Gloria Paidamoyo Chikaonda
PhD candidate in Public Law University of Cape Town
Stanford University Knight Hennessy Scholar
As the world takes stock of the intersecting implications of COVID-19, attention has to be paid to the differential outcomes for students in institutions of higher education and professional schools. With more women attending law school, we need to consider the ways in which they will be uniquely affected by COVID-19 pandemic. Students with children will struggle to get through online curriculums. Already, research reflects that mothers in academia face multiple gender-based challenges and gaps, for instance, many women academics struggle to produce as much work as their male counterparts because of the disproportionate amount of care-work placed on them.

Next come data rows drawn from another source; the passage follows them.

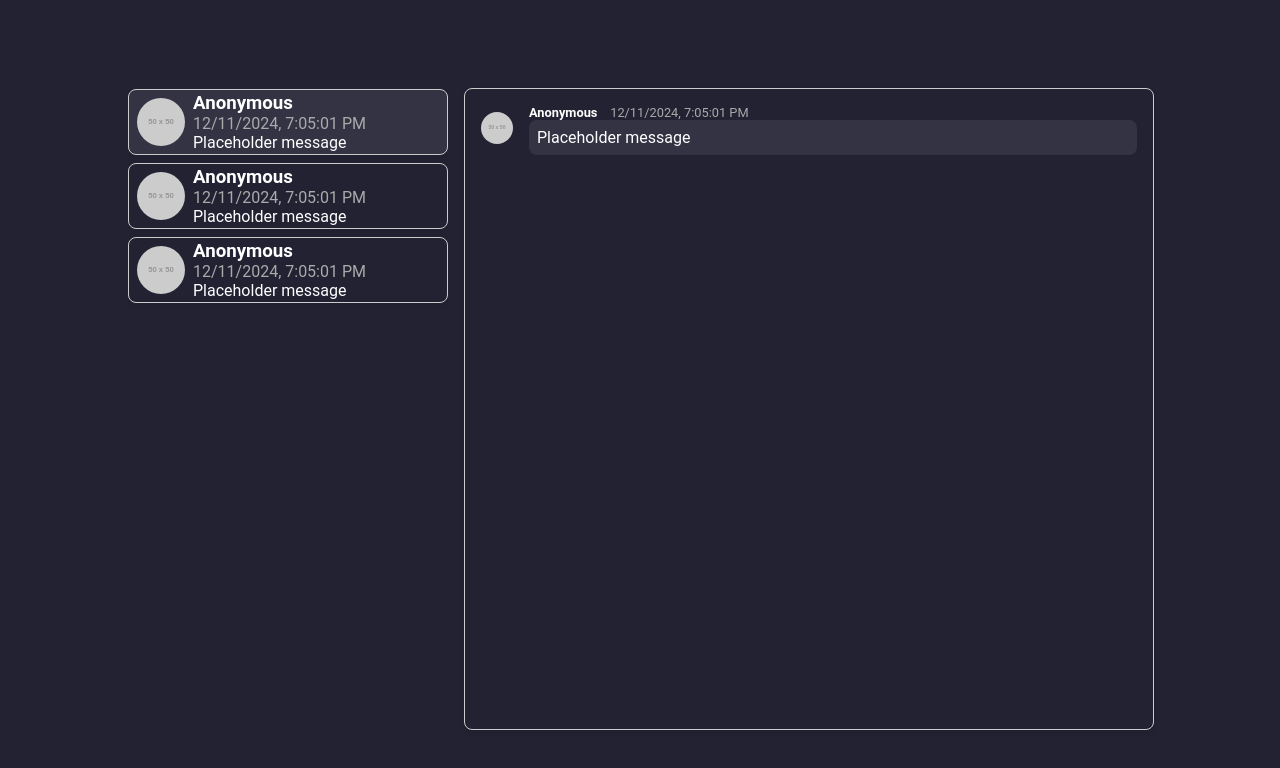
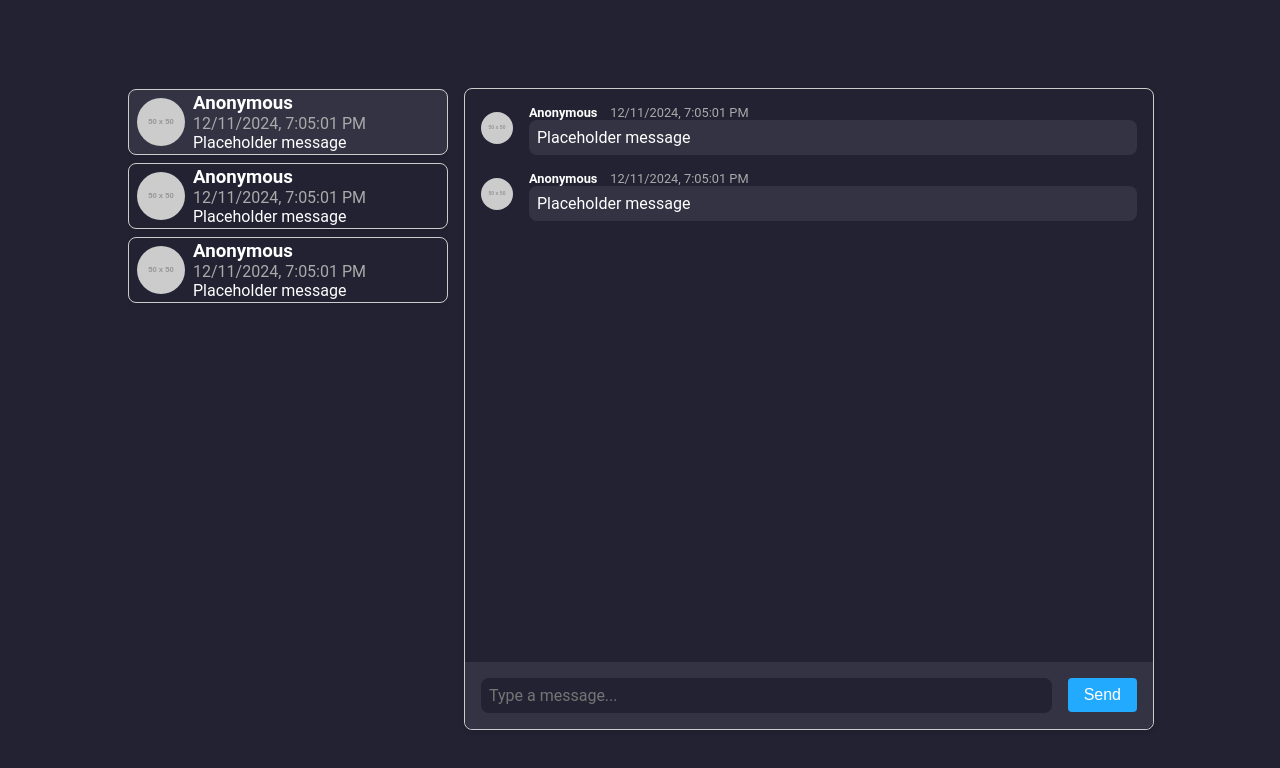
Before and after one commit to Trxtxn718/Verteilte-Systeme-Chatapp, an Angular app in the folder client/: page / in a window 1280 px wide. Shown: the top 768 px of the page. Built offline with nearby package versions, Linux system fonts and the light colour scheme.

Commit message:
Added: Chat bar to chat component (currently console.log)

```diff
--- a/client/src/app/chat/chat.component.html
+++ b/client/src/app/chat/chat.component.html
@@ -1,3 +1,10 @@
 <div id="chat" class="bordered">
-    <app-chat-message></app-chat-message>
+    <div id="chat-history">
+        <app-chat-message></app-chat-message>
+        <app-chat-message></app-chat-message>
+    </div>
+    <div id="chat-input">
+        <textarea id="chat-bar" placeholder="Type a message..." oninput='this.style.height = "";this.style.height = this.scrollHeight - 16 + "px"'></textarea>
+        <button id="chat-send" class="btn btn-primary" (click)="sendMessage()">Send</button>
+    </div>
 </div>
--- a/client/src/app/chat/chat.component.scss
+++ b/client/src/app/chat/chat.component.scss
@@ -1,4 +1,38 @@
+@import '../../variables';
+
 #chat{
     width: 100%;
     height: 80vh;
+
+    display: flex;
+    flex-direction: column;
+
+    #chat-history{
+        flex: 1;
+    }
+
+    #chat-input{
+        display: flex;
+        align-items: center;
+        padding: 1em;
+        background-color: $background-color-light;
+
+        border-bottom-left-radius: 0.5em;
+        border-bottom-right-radius: 0.5em;
+
+        #chat-bar{
+            flex: 1;
+            padding: 0.5em;
+            border: none;
+            border-radius: 0.5em;
+            background-color: $background-color;
+            color: $font-color;
+            margin-right: 1em;
+            font-size: 1em;
+            resize: none;
+            height: 1.2em;
+            max-height: 5em;
+            font-family: $font-family;
+        }
+    }
 }
--- a/client/src/app/chat/chat.component.ts
+++ b/client/src/app/chat/chat.component.ts
@@ -9,5 +9,23 @@ import { ChatMessageComponent } from '../chat-message/chat-message.component';
   styleUrl: './chat.component.scss'
 })
 export class ChatComponent {
+  ngOnInit() {
+    const chatBar = document.getElementById('chat-bar') as HTMLInputElement;
+    if (chatBar) {
+      chatBar.addEventListener('keydown', (event: KeyboardEvent) => {
+        if (event.key === 'Enter' && !event.shiftKey) {
+          event.preventDefault();
+          this.sendMessage();
+        }
+      });
+    }
+  }
 
+  sendMessage() {
+    const chatBar = document.getElementById('chat-bar') as HTMLInputElement;
+    const message = chatBar.value;
+    chatBar.value = '';
+    chatBar.style.height = "1.2em";
+    console.log('Message sent:', message);
+  }
 }
--- a/client/src/app/login/login.component.html
+++ b/client/src/app/login/login.component.html
@@ -5,7 +5,7 @@
         </h1>
         <form action="http://localhost:8080/users/login" method="POST" id="login-form" class="bordered">
             <div class="form-group">
-                <input type="text" id="email" name="email" placeholder="Email" class="form-control" required>
+                <input type="email" id="email" name="email" placeholder="Email" class="form-control" required>
             </div>
             <div class="form-group">
                 <input type="password" id="password" name="password" placeholder="Password" class="form-control" required>
--- a/client/src/app/login/login.component.scss
+++ b/client/src/app/login/login.component.scss
@@ -21,6 +21,7 @@
         margin-bottom: 1em;
 
         input[type="text"],
+        input[type="email"],
         input[type="password"] {
             padding: 0.5em;
             font-size: 1em;
--- a/client/src/app/register/register.component.html
+++ b/client/src/app/register/register.component.html
@@ -8,7 +8,7 @@
                 <input type="text" id="username" name="username" placeholder="Benutzername" class="form-control" required>
             </div>
             <div class="form-group">
-                <input type="text" id="email" name="email" placeholder="Email" class="form-control" required>
+                <input type="email" id="email" name="email" placeholder="Email" class="form-control" required>
             </div>
             <div class="form-group">
                 <input type="password" id="password" name="password" placeholder="Password" class="form-control" required>
--- a/client/src/app/register/register.component.scss
+++ b/client/src/app/register/register.component.scss
@@ -21,6 +21,7 @@
         margin-bottom: 1em;
 
         input[type="text"],
+        input[type="email"],
         input[type="password"] {
             padding: 0.5em;
             font-size: 1em;
```
Also changed, not shown: 1 other file (tests, documents, lock files or other folders).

Graduate law students and legal researchers with children will probably face greater financial challenges and practical barriers that will impact their academic success. As the job market shrinks, foreign law graduates are also at risk of unemployment. With hiring discrimination persisting in the best of times, women and especially non-citizens, will suffer even more.
As many have pointed out, the coronavirus pandemic has highlighted the systemic fissures within African societies relating to the welfare of the most vulnerable. Women, children, the disabled and the poor are among those that are already showing signs of being hardest hit by the pandemic. Apart from the vulnerabilities faced by international students generally, African students living and studying abroad have to deal with peculiar challenges.
Many of us have had to weigh the decision between staying in our countries of study to weather this storm until it passes or to return to our homes to experience this unprecedented time with our loved ones, but at the unthinkable risk of exposing our families and communities to the disease, in places with weaker health systems and fewer medical facilities than where we are currently. Additionally, leaving puts us at the risk of being denied entry back into the countries of study for an indefinite period. Many of us, have opted to stay put.
In the United States, universities sent undergraduate students away from campus as early as the beginning of March, some with little more than a week’s notice. The universities decided that those measures were necessary and appropriate to prevent infections amongst the university community. However, the first concerns that came to my mind as an international student was, should they do that at my institution, where would I go?
African students require time to store away their belongings and find funds to travel home or to loved ones within the country. Once they are home or safely away from the university, they need to be housed in a place where they can continue to study, with minimal distractions, good internet connection and electricity to access online study materials. For those that decide to return to their home countries, many of these basic facilities would be inaccessible to them, added to the fact that they will be located in a different time zone, which means they would not easily be able to join online classes even if they had access to the things mentioned. For women, all these requirements stated above, come with a challenge as there are often expectations of women to contribute to the home, care giving and community activities.
Many African students survive college life and life abroad through university employment, therefore widespread cuts of teaching and research assistant opportunities and other campus jobs previously available to them are now cut off, leaving them with few sources of financial support. Foreign students are often ineligible for financial assistance provided due to their citizenship, they are ineligible too for emergency financial assistance packages being provided by governments to their citizens.
Even with all of this set out, foreign students in the United States are probably better off than those in other parts of the world. We need only look to the reports of racial discrimination against Africans in China to imagine the worst experiences of Africans studying abroad during this time. It is true that anyone who chooses to live or study in a foreign country bears reasonable risk for unforeseen incidents that may occur while they are there; it is for this reason that we are encouraged to travel with insurance. However, the realities of the political and economic landscapes of many African countries, combined with racial discrimination and unfriendly immigration policies African students are likely to experience the impact of this pandemic more acutely than foreign students from other parts of the world.
The intersectional nature of the issues arising from the pandemic also means that we have to look at the impact of the pandemic on African women studying abroad who may have extra layers of care duties, as well as other broader-based gender-related issues as emerging data from UN Population Fund (UNFPA) shows. The pandemic has exposed existing challenges, and unveiled new ones that lie at the intersection of citizenship, race, gender, class, geography and many others. Addressing the challenges of international students requires applying a gendered lens to understand the peculiar challenges female students will be facing during and after the pandemic.
Gloria Paidamoyo Chikaonda
Is a PhD candidate in Public Law University of Cape Town and a JSM candidate for Stanford International Legal Studies Program (SPILS) Fellow 2019/20, and a Stanford University Knight Hennessy Scholar.